Every once in a while there’s a story about a pastor in Argentina being saved, when the book of psalms in his breast pocket deflects a bullet shot at close range, well the good folks at Electric Literature examine whether any of the huge books published in 2010 are more affective than say a Kindle or the proverbial book of psalms (pun completely intended) in stopping a speeding bullet.
I think it’s important to note that they used a galley copy of The Four Fingers of Death.
After Amazon and Barnes & Noble announced strong holidays driven by sales of eReaders and digital books, Apple announced that they sold 7.3 million iPads during the 4th quarter to bring total sales of the device up to 13.8 million since its release last April.
Total Kindle sales have been estimated at 4.4 million, but according to a recent Codex survey, 40% of books purchased on the iPad are through the Kindle store (presumably because it’s superior to the iBookstore in functionality and selection at this point).
Amazon announced today, in characteristic if the eBook train departed from St. Louis at 9:45, travelling at an average speed of 62.5 MPH fashion, that they sold more eBooks than physical hardcovers over the past 3 months.
Jeff Bezos also said, Kindle sales have not suffered dramatically amid increased competition from the iPad and price reductions of other devices, but that Kindle has “reached a tipping point.”
Painting, Lumberjack, by Mike Force, 2003
Filed under (Don't Worry) If There's a Hell Below We're All Going to Go, A picture says a thousand words, amazon, Announcement, apocalypse porn, apple, art, Book Publishing, corporate intrigue, ipad, News, The Internet
Kindle is now listed at $189 on Amazon and Barnes & Noble is selling the new Nook Wi-Fi for $149.
Read more at Galley Cat.
Meanwhile on the otherside of town, Apple announces they’ve sold 3 million iPads in the first 80 days on-sale.
regarding all things e-reader. Sue Halpern has a piece in NYROB weighing the virtues and flaws of the iPad.
Graphic by way of amnesiablog.com, in case you can’t tell.
Google sets a June-July launch date for its long delayed digital bookstore. The store will only sell books that aren’t tied up in Google’s settlement with authors and publishers.
… and remember this?
Ken Auletta has an overview article in The New Yorker about the iPad, Kindle, and the current state of eBook publishing. The release of the iPad, at least temporarily, prevented Amazon from dictating the price of eBooks at $9.99, but will the new boss be the same as the old boss… hm?

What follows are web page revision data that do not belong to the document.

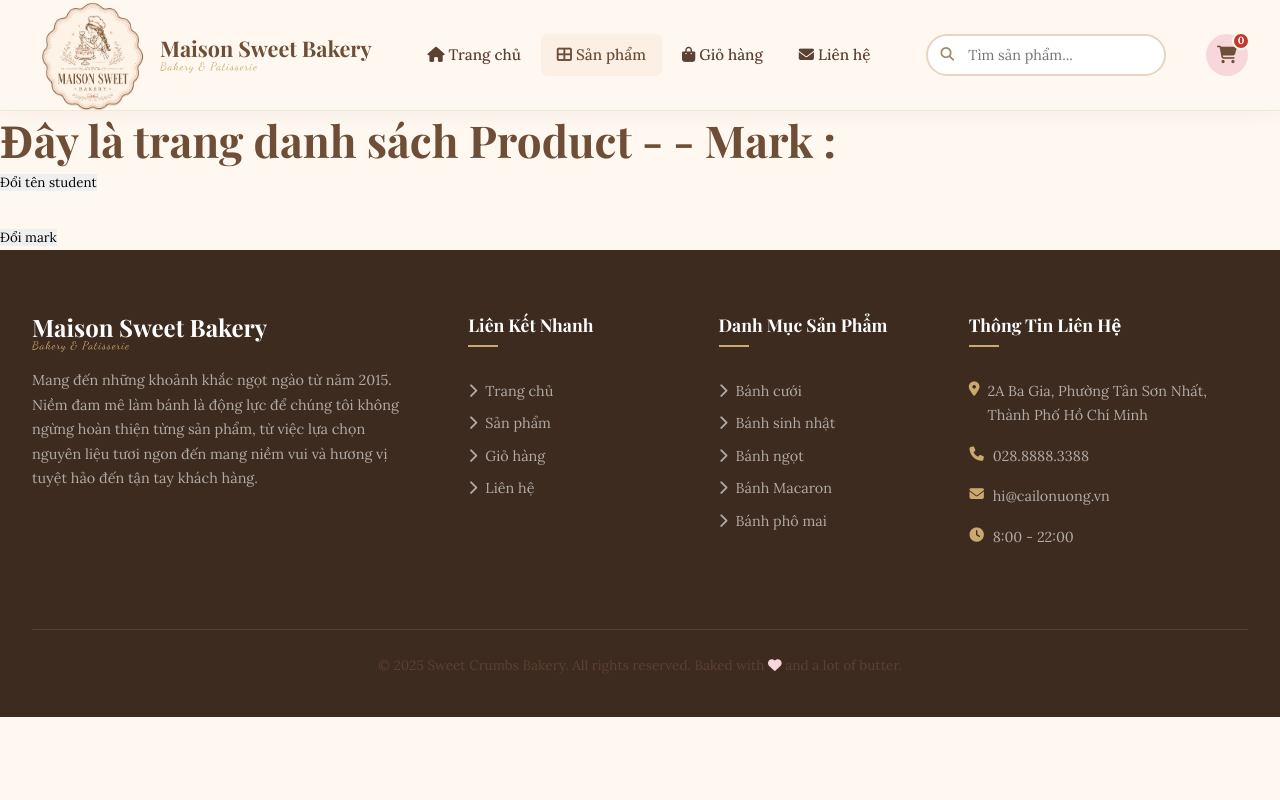
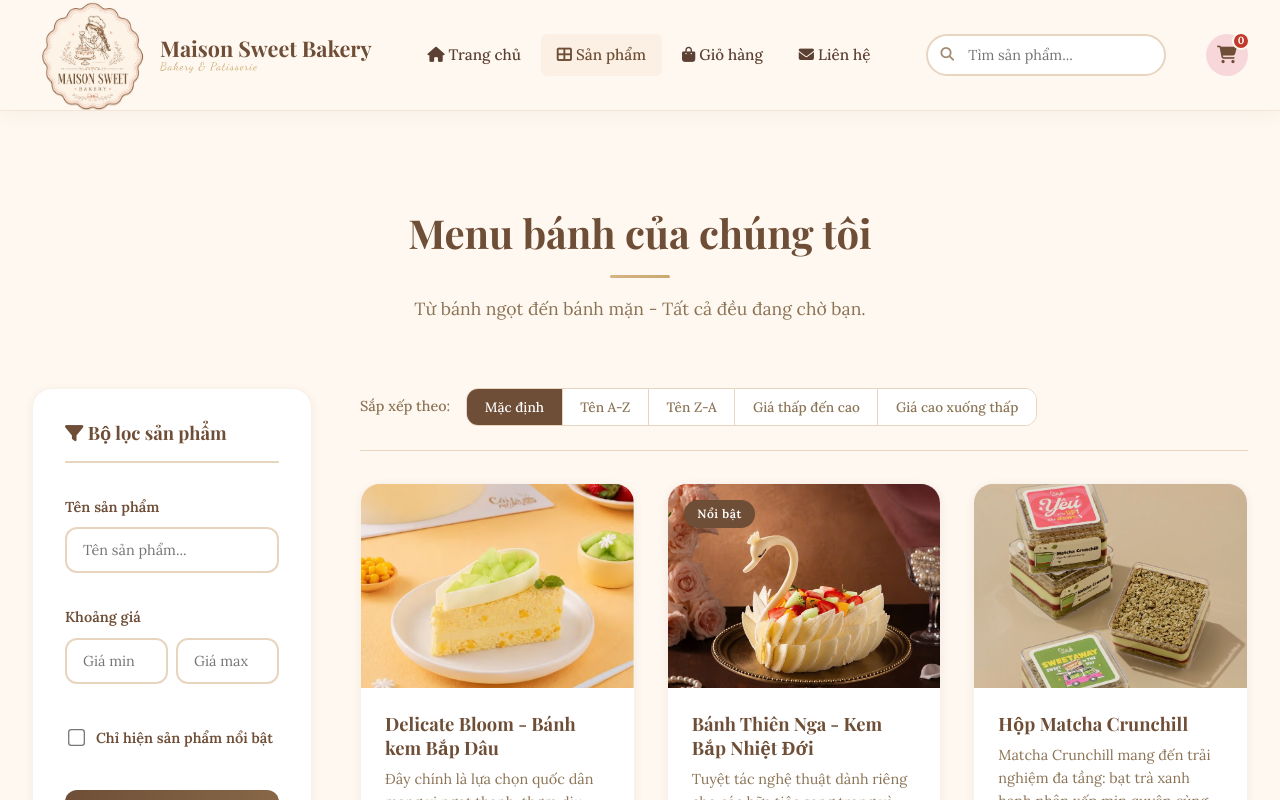
Before and after one commit to phongtoquach/online_bakery_react_app, a React (Vite) app: page /products in a window 1280 px wide. Shown: the top 800 px of the page. Built offline with nearby package versions, Linux system fonts and the light colour scheme.

Commit message:
code trang danh sach product

```diff
--- a/src/assets/css/products.css
+++ b/src/assets/css/products.css
@@ -1,5 +1,9 @@
 .products-container-section .container {
 	max-width: 1440px;
+}
+
+.products-container-section .section-title {
+	margin-bottom: var(--space-3xl);
 }
 
 /* === Filter Sidebar (Products Page) === */
--- a/src/pages/ProductsPage.jsx
+++ b/src/pages/ProductsPage.jsx
@@ -1,15 +1,28 @@
 import { Link } from "react-router";
-import { useEffect, useContext } from 'react';
+import { useEffect, useContext, useState } from 'react';
+
+import "../assets/css/products.css";
 
 import ProductContext from "../context/ProductContext";
 import CartContext from "../context/CartContext";
 
-//import ProductList from "../components/ProductList";
+import ProductsGrid from "../components/ProductsGrid";
 
 function ProductsPage() {
 
-    const { studentName, setStudentName } = useContext(ProductContext);
-    const { studentMark, setStudentMark } = useContext(CartContext);
+    const [filtersFormData, setFiltersFormData] = useState({
+        keyword: "",
+        onlyFeatured: 0,
+        minPrice: "",
+        maxPrice: ""
+    });
+
+    const [filterErrors, setFilterErrors] = useState({
+        price: ""
+    });
+    const [priceError, setPriceError] = useState("");
+
+    const [sortOption, setSortOption] = useState("default");
 
     useEffect(() => {
         console.log("[ProductsPage] đang chạy useEffect() của component ProductsPage !");
@@ -22,14 +35,145 @@ function ProductsPage() {
 
     console.log("[ProductsPage] component ProductsPage render !");
 
+    // copy filtersFormData ra 1 object moi
+    const filtersData = {...filtersFormData};
+    // gan value cua bien useState sortOption lai cho 1 bien binh thuong
+    const sortTypeStr = sortOption;
+
+    console.log("[ProductsPage] Data cua filtersData cuoi cung :");
+    console.log(filtersData);
+    console.log("[ProductsPage] sortTypeStr cuoi cung : " + sortTypeStr);
+    console.log("[ProductsPage] priceError sau cung : " + priceError);
+
+
+    function validatePrice(minPrice, maxPrice) {
+        if (minPrice !== "" && Number(minPrice) < 0) {
+            console.log("[ProductsPage - validatePrice] minPrice = " + minPrice + " ! Khong hop le !");
+            return "Giá min cần phải là số và phải từ 0 trở lên !";
+        }
+
+        if (maxPrice !== "" && Number(maxPrice) < 0) {
+            console.log("[ProductsPage - validatePrice] maxPrice = " + maxPrice + " ! Khong hop le !");
+            return "Giá max cần phải là số và phải từ 0 trở lên !";
+        }
+
+        if (minPrice !== "" && maxPrice !== "" && Number(maxPrice) < Number(minPrice)) {
+            console.log("[ProductsPage - validatePrice] maxPrice = " + maxPrice + " ; minPrice = " + minPrice + " ! maxPrice < minPrice ! Khong hop le !");
+            return "Giá max cần phải lớn hơn hoặc bằng giá min !";
+        }
+
+        return "";
+    }
+
+
+    function handleChangeInput(attrKey, inputVal) {
+        let trimmedInputVal = inputVal.trim();
+
+        setFiltersFormData(currentFiltersFormData => {
+            console.log("[handleChangeInput - setFiltersFormData] bien attrKey : " + attrKey + " ; inputVal : " + inputVal);
+            console.log("[handleChangeInput - setFiltersFormData] Data cua currentFiltersFormData :");
+			console.log(currentFiltersFormData);
+
+			let newFiltersFormData = { ...currentFiltersFormData, [attrKey]: inputVal };
+
+			console.log("[handleChangeInput - setFiltersFormData] Data cua newFiltersFormData :");
+			console.log(newFiltersFormData);
+
+            // validate price
+            const priceErrorStr = validatePrice(newFiltersFormData.minPrice, newFiltersFormData.maxPrice);
+            console.log("[handleChangeInput - setFiltersFormData] priceErrorStr la : " + priceErrorStr);
+            setPriceError(priceErrorStr);
+
+			return newFiltersFormData;
+		});
+    }
+
+    function handleOnlyFeaturedChange(e) {
+        setFiltersFormData((currentFiltersFormData) => {
+            console.log("[handleOnlyFeaturedChange - setFiltersFormData] Data cua currentFiltersFormData :");
+			console.log(currentFiltersFormData);
+
+            let newFiltersFormData = {
+                ...currentFiltersFormData,
+                onlyFeatured: e.target.checked ? 1 : 0
+            };
+
+            console.log("[handleOnlyFeaturedChange - setFiltersFormData] Data cua newFiltersFormData :");
+			console.log(newFiltersFormData);
+
+            return newFiltersFormData;
+        });
+    }
 
     return (
         <>
-            <h1>Đây là trang danh sách Product - {studentName} - Mark : {studentMark}</h1>
+            <section className="section products-container-section">
+                <div className="container">
+                    <div className="section-title">
+                        <h2>Menu bánh của chúng tôi</h2>
+                        <p>Từ bánh ngọt đến bánh mặn - Tất cả đều đang chờ bạn.</p>
+                    </div>
+                    <div className="products-layout">
 
-            <button onClick={() => setStudentName("nguyen ngoc lam")}>Đổi tên student</button>
-            <br/><br/>
-            <button onClick={() => setStudentMark("156")}>Đổi mark</button>
+                        <aside className="filter-sidebar">
+                            <h3><i className="fas fa-filter"></i> Bộ lọc sản phẩm</h3>
+                            <div className="filter-group">
+                                <label htmlFor="txtSearchKeyword">Tên sản phẩm</label>
+                                <input type="text" id="txtSearchKeyword" value={filtersFormData.keyword} placeholder="Tên sản phẩm..." onChange={(event) => handleChangeInput("keyword", event.target.value)}/>
+                            </div>
+                            <div className="filter-group">
+                                <label>Khoảng giá</label>
+                                <div className="price-range">
+                                    <input type="number" value={filtersFormData.minPrice} placeholder="Giá min" min="0" onChange={(event) => handleChangeInput("minPrice", event.target.value)} />
+                                    <input type="number" value={filtersFormData.maxPrice} placeholder="Giá max" onChange={(event) => handleChangeInput("maxPrice", event.target.value)}/>
+                                </div>
+                                <div id="priceErrorMsg" className="field-error-msgbox" style={ priceError === "" ? { display: 'none' } : {} }>{priceError}</div>
+                            </div>
+
+                            <div className="filter-group filter-checkbox">
+                                <input type="checkbox" id="chkOnlyFeatured" checked={filtersFormData.onlyFeatured === 1} onChange={(event) => handleOnlyFeaturedChange(event)}/>
+                                <label htmlFor="chkOnlyFeatured">Chỉ hiện sản phẩm nổi bật</label>
+                            </div>
+
+                            <button className="apply-filters-btn" id="btnClearFilters">
+                                <i className="fa-solid fa-filter-circle-xmark"></i> Xóa bộ lọc
+                            </button>
+                        </aside>
+
+                        <div>
+                            <div className="product-toolbar" id="productToolbar">
+                                <div className="product-toolbar-sort">
+                                    <span className="sort-label">Sắp xếp theo:</span>
+                                    <div className="sort-toggle-group">
+                                        <button className={`sort-toggle-btn ${sortTypeStr === "default" ? "active" : ""}`} onClick={() => setSortOption("default")}>
+                                        Mặc định
+                                        </button>
+                                        <button className={`sort-toggle-btn ${sortTypeStr === "name_asc" ? "active" : ""}`} onClick={() => setSortOption("name_asc")}>
+                                        Tên A-Z
+                                        </button>
+                                        <button className={`sort-toggle-btn ${sortTypeStr === "name_desc" ? "active" : ""}`} onClick={() => setSortOption("name_desc")}>
+                                        Tên Z-A
+                                        </button>
+                                        <button className={`sort-toggle-btn ${sortTypeStr === "price_asc" ? "active" : ""}`} onClick={() => setSortOption("price_asc")}>
+                                        Giá thấp đến cao
+                                        </button>
+                                        <button className={`sort-toggle-btn ${sortTypeStr === "price_desc" ? "active" : ""}`} onClick={() => setSortOption("price_desc")}>
+                                        Giá cao xuống thấp
+                                        </button>
+                                    </div>
+                                </div>
+                            </div>
+
+                            <div className="products-grid-section">
+                                {
+                                    priceError === "" &&
+                                        <ProductsGrid filters={filtersData} sortType={sortTypeStr} />
+                                }
+                            </div>
+                        </div>
+                    </div>
+                </div>
+            </section>
         </>
     )
 }
```
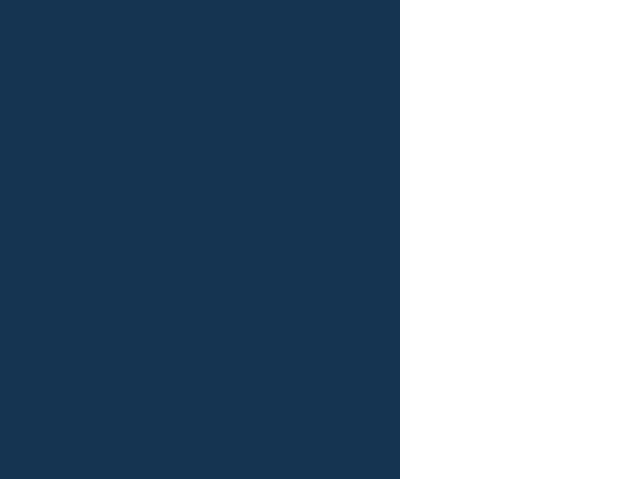
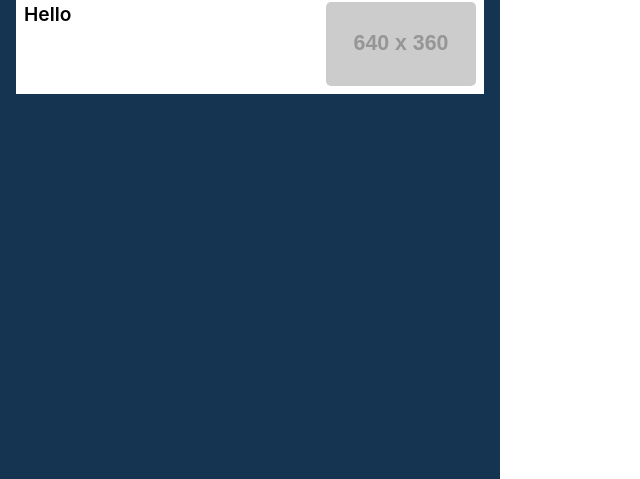
Before and after one commit to MahBestBro/Where2Meat_UNIHACK2023, a website: page client/views/index.html in a window 1280 px wide. Shown: the part 321-800 px from the top of the page, without its empty margins (0-640 px from the left). Drawn offline with Linux system fonts and the light colour scheme; some packages are replaced by stand-ins of ours; files that its build step writes are made by us from their sources; placeholder pictures from the web are drawn by us; files whose address does not match are found by name.

Commit message:
work in progress for recommendation card

```diff
--- a/client/css/nav.css
+++ b/client/css/nav.css
@@ -1,7 +1,8 @@
 aside {
     height: 100%;
     background-color: var(--primary);
-    min-width: 400px;
+    min-width: 500px;
+    max-width: 500px;
 }
 
 nav {
@@ -41,7 +42,7 @@ nav header img {
 
 nav input {
     width: 100%;
-    padding: 2px 5px;
+    padding: 5px 8px;
     height: 1.5rem;
 }
 
@@ -75,3 +76,42 @@ footer.button-container button.add-item__btn {
     width: 100%;
     height: 100%;
 }
+
+/* recommendation */
+
+.recommendation-container {
+    display: flex;
+    flex-flow: column;
+    gap: 1rem;
+}
+
+.recommendation {
+    width: 100%;
+    background-color: var(--white);
+    padding: 0.5rem;
+    display: grid;
+    grid-template-columns: 1fr 1fr;
+}
+
+.recommendation * {
+    color: var(--black);
+}
+
+.recommendation h2 {
+    text-transform: capitalize;
+    font-size: 1.2rem;
+    font-weight: 600;
+    align-self: flex-start;
+}
+
+.column-2 {
+    display: flex;
+    justify-content: end;
+}
+
+.recommendation img {
+    width: 150px;
+    object-fit: cover;
+    border-radius: 5px;
+    align-self: end;
+}
--- a/client/css/style.css
+++ b/client/css/style.css
@@ -8,6 +8,7 @@
 * {
     margin: 0;
     padding: 0;
+    box-sizing: border-box;
 }
 
 body {
--- a/client/views/index.html
+++ b/client/views/index.html
@@ -61,6 +61,22 @@
                 </div>
                 <div>
             </details>
+            <section>
+                <h2>Recommendations</h2>
+                <section class="recommendation-container">
+                    <article class="recommendation">
+
+                        <div class="column-1">
+                            <h2>Hello</h2>
+
+                        </div>
+
+                        <div class="column-2">
+                            <img src="http://via.placeholder.com/640x360" alt="">
+                        </div>
+                    </article>
+                </section>
+            </section>
         </nav>
     </aside>
     <main>
@@ -72,7 +88,6 @@
             </iframe> -->
         </section>
     </main>
-
 </body>
 
 </html>
```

Worth a read, although I never heard the iPad referred to as the “Jesus Pad,” in any self-respecting publishing circle, as the author claims.